Vatican II’s engagement with this world thus finds its fullest expression yet in Pope Francis’s parroting of modish ideologised science. Naturally, Laudato Si is being lapped up by a secularist establishment not notably inclined to listen to papal views on other topics, such as abortion or same-sex “marriage” or more importantly the fundamental propositions of Christian faith, beginning with the existence of God. And this is the problem. Care of the poor and the planet should be a result of belief not a substitute for it. If the Church convincingly preached Christ’s doctrine of love of God and of neighbour, there’d be no need for papal encyclicals on sustainability.

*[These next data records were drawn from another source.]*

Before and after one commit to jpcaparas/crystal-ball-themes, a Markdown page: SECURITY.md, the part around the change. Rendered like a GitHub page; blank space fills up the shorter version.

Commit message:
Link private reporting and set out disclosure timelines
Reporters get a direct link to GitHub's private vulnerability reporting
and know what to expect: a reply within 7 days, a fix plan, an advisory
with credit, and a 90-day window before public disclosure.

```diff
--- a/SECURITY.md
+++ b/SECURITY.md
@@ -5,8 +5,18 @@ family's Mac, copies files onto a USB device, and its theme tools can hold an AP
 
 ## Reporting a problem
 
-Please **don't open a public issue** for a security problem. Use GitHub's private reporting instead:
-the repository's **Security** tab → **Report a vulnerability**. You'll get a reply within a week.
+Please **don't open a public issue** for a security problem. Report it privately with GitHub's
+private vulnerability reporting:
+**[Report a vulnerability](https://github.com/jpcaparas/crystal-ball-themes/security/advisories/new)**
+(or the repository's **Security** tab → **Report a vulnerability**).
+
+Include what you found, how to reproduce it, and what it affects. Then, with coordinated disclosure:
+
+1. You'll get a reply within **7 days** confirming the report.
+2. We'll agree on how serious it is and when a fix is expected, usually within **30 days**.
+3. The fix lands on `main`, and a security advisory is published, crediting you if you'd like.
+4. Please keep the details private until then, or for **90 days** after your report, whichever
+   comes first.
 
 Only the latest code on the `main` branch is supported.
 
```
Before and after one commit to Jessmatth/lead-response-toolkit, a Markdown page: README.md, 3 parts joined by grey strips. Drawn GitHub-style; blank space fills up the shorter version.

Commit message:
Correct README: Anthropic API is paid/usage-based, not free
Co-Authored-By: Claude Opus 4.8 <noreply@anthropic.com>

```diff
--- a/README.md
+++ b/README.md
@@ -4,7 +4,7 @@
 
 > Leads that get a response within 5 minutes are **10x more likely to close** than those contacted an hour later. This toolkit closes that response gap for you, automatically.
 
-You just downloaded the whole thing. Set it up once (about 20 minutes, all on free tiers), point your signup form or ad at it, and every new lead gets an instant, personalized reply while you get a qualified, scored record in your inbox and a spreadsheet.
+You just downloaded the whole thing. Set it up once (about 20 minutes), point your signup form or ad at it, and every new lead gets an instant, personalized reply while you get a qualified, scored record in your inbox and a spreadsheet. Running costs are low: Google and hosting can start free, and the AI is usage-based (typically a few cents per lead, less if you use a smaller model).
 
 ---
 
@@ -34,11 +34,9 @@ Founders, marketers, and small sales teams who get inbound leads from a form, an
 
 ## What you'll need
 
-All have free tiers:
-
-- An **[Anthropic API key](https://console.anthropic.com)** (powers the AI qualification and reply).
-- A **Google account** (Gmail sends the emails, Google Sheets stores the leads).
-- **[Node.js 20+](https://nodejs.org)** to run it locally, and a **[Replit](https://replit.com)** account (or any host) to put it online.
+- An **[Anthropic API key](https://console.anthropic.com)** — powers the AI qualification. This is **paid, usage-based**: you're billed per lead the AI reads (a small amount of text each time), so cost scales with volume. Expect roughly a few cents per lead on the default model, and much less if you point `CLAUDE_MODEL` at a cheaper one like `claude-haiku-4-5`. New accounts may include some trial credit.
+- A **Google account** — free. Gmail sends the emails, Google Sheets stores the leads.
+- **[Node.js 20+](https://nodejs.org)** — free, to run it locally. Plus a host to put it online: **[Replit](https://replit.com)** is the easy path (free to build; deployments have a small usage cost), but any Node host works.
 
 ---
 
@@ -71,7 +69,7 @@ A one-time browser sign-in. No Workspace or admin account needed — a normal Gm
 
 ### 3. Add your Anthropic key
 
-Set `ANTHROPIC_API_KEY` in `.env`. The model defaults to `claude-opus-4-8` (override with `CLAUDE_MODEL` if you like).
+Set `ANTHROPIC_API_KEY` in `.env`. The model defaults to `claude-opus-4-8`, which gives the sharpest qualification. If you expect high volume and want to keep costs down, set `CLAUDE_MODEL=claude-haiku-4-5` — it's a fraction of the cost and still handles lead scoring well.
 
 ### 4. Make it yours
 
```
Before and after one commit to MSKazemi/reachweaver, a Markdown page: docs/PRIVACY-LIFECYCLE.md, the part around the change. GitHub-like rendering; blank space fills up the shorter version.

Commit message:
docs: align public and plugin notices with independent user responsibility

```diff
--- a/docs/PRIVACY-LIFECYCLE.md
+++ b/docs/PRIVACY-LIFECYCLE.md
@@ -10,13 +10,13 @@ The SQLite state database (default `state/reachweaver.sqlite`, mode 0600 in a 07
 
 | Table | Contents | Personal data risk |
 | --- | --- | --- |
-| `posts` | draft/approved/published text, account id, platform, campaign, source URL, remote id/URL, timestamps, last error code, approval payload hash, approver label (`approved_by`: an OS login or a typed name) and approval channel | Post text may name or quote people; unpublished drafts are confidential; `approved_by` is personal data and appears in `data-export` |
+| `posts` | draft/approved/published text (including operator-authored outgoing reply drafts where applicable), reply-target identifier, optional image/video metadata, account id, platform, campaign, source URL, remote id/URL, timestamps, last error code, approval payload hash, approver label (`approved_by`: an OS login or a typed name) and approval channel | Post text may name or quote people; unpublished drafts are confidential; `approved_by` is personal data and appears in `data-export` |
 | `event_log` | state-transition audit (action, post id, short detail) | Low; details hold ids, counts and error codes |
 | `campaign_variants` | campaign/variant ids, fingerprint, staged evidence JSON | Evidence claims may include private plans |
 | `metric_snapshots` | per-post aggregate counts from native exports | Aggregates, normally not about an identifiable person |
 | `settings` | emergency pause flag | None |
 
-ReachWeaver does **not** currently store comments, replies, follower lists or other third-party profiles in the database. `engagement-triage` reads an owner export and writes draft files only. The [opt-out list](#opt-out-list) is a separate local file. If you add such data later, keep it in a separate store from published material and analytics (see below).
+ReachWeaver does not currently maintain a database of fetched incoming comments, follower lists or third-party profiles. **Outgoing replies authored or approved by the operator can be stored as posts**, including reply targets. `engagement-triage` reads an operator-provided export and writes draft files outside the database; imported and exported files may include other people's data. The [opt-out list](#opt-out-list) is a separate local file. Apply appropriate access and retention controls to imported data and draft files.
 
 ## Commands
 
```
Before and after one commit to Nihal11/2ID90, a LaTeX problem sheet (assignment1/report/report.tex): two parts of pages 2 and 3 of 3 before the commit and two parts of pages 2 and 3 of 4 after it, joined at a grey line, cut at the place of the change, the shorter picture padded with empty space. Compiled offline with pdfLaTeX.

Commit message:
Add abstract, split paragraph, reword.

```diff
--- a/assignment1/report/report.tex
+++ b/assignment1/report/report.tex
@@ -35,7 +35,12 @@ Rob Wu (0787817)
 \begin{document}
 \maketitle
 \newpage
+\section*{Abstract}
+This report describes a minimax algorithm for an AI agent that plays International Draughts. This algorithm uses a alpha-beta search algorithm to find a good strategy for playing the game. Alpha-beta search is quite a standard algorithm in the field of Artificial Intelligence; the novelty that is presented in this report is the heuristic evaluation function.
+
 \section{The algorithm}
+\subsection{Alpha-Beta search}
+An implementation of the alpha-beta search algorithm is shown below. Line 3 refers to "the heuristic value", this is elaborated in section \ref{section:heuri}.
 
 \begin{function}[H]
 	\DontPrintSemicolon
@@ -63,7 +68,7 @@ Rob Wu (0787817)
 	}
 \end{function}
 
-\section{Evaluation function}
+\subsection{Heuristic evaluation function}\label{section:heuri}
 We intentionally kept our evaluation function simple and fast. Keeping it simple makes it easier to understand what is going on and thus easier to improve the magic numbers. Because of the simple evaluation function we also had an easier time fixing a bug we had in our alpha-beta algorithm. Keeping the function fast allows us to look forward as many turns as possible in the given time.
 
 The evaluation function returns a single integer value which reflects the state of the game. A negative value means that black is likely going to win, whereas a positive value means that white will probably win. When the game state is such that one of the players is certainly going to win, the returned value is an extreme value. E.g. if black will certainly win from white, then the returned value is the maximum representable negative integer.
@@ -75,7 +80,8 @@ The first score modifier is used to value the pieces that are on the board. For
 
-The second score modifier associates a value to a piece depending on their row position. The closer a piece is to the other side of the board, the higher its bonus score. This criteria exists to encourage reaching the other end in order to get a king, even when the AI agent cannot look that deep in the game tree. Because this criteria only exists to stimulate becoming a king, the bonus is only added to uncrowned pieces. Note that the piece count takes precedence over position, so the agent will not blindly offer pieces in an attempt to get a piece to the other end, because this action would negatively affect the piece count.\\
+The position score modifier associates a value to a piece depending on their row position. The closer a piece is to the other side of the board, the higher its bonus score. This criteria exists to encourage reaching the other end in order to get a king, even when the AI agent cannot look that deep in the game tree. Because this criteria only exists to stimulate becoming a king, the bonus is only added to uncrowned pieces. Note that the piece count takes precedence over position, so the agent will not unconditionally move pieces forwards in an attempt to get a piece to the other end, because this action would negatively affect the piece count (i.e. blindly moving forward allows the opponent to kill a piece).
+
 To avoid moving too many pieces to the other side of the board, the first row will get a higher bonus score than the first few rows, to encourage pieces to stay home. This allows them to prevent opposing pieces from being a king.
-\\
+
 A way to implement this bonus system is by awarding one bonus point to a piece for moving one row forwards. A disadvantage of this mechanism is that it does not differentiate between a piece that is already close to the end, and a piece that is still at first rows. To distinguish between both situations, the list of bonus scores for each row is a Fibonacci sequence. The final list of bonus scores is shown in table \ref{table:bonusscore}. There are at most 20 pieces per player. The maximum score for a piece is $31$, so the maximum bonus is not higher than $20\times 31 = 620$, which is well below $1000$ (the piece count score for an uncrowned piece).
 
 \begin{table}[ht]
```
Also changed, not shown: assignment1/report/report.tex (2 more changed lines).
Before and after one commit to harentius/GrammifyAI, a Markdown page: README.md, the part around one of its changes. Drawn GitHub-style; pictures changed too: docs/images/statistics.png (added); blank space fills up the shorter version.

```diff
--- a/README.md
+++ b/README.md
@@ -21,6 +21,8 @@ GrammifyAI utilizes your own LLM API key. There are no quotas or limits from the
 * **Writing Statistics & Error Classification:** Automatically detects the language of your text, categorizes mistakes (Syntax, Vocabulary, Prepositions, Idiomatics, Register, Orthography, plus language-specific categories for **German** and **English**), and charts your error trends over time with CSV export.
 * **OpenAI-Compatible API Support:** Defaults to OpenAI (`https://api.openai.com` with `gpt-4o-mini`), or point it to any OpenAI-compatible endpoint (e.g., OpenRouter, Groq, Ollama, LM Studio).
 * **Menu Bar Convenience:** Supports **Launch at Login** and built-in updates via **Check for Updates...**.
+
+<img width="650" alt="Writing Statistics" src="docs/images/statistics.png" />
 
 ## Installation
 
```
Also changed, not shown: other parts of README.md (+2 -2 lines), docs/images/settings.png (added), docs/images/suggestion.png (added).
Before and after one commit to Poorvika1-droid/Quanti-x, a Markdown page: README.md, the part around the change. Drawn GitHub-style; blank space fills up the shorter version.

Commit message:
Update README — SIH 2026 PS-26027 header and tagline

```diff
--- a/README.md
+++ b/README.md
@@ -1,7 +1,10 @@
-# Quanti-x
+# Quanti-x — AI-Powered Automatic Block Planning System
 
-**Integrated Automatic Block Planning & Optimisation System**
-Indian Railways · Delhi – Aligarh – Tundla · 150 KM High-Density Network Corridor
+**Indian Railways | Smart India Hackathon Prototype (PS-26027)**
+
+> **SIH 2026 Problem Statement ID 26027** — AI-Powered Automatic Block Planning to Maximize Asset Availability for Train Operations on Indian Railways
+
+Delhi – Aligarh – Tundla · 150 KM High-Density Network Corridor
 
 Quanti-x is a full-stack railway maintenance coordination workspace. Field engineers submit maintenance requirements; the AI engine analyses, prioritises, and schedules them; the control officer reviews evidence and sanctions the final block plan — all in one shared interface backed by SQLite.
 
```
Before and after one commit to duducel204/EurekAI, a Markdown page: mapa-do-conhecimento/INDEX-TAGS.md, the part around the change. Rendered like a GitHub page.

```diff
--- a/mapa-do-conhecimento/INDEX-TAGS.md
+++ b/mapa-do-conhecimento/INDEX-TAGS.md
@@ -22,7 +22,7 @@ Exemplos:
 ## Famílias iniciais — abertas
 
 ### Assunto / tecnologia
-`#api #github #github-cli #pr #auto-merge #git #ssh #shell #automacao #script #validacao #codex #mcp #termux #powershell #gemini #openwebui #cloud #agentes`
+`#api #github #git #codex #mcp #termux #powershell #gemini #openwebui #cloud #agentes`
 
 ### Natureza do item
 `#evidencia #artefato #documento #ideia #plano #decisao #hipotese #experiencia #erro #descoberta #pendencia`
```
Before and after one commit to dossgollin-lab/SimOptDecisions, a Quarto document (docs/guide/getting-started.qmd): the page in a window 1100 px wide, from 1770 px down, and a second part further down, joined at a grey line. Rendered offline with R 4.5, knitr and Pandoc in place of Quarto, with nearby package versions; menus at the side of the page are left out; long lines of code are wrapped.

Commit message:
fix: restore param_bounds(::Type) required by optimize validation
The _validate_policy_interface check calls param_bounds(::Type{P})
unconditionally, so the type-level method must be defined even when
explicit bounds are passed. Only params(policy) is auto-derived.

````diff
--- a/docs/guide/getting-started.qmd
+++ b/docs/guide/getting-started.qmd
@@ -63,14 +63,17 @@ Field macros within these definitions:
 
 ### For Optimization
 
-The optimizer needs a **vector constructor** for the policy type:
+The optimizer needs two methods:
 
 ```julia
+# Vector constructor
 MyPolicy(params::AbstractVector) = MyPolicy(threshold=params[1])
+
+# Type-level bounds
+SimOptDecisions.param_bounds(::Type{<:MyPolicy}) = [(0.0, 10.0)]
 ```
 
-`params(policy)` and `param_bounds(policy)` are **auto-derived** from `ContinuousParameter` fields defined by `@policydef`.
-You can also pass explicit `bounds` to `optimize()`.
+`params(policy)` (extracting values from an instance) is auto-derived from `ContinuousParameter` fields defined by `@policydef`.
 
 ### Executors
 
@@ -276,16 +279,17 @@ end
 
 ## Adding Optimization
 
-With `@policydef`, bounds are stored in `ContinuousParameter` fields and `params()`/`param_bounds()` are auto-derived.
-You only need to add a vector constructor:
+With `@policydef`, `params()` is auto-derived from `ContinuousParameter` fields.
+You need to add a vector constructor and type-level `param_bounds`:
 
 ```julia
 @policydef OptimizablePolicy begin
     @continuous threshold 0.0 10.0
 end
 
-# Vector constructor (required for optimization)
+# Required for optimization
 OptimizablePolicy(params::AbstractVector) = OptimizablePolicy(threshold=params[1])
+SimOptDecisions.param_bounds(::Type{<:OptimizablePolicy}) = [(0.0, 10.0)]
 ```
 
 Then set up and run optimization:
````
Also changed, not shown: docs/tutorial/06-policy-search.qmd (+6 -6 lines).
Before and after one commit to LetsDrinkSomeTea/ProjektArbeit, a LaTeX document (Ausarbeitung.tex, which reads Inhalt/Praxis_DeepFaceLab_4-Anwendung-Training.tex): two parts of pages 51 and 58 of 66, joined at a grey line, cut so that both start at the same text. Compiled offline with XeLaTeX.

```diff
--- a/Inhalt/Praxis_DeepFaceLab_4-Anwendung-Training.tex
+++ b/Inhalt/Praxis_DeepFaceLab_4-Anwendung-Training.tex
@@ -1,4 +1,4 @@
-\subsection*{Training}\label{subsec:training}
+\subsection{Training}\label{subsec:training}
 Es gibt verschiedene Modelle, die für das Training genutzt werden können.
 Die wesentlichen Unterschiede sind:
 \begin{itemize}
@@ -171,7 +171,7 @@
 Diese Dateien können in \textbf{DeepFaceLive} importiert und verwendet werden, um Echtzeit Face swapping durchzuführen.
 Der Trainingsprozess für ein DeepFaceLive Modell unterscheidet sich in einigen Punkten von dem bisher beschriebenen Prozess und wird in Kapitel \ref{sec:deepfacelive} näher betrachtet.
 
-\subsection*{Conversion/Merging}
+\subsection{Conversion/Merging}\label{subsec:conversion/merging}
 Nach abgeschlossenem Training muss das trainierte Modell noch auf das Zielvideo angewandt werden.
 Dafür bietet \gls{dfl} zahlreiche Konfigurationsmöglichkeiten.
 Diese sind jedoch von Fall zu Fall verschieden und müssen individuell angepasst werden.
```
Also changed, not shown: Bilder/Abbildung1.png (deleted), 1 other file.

Responsible stewardship (as it used to be called) of the created world was not invented by modern environmentalists.

In his post-Vatican II focus on this world rather than the one to come, Pope Francis has given those who seek in Christianity the meaning of life a stone instead of bread. He has allowed himself to be used by ideologues. He has lent his weight to a series of scientific assertions that remain speculative but are accepted as true because people of a certain political tendency want them to be true as a necessary first step to a new world order.

In 1992 Francis’s predecessor Pope (now Saint) John Paul II acknowledged that, in a celebrated earlier excursion into scientific judgment, the Church had been wrong and the subject of its condemnation, Galileo and his theory of heliocentrism, right. That of course was a case where the boot was on the other foot, with the scientist in the ridiculed minority position global warming “deniers” are in today. This time papal authority is on the side of an unverified scientific “consensus”. By endorsing it Pope Francis might have bequeathed to a future Pope the necessity – embarrassing for both the office and the man – of again apologising for a predecessor’s error.

27 June 2015
Published in The Spectator Australia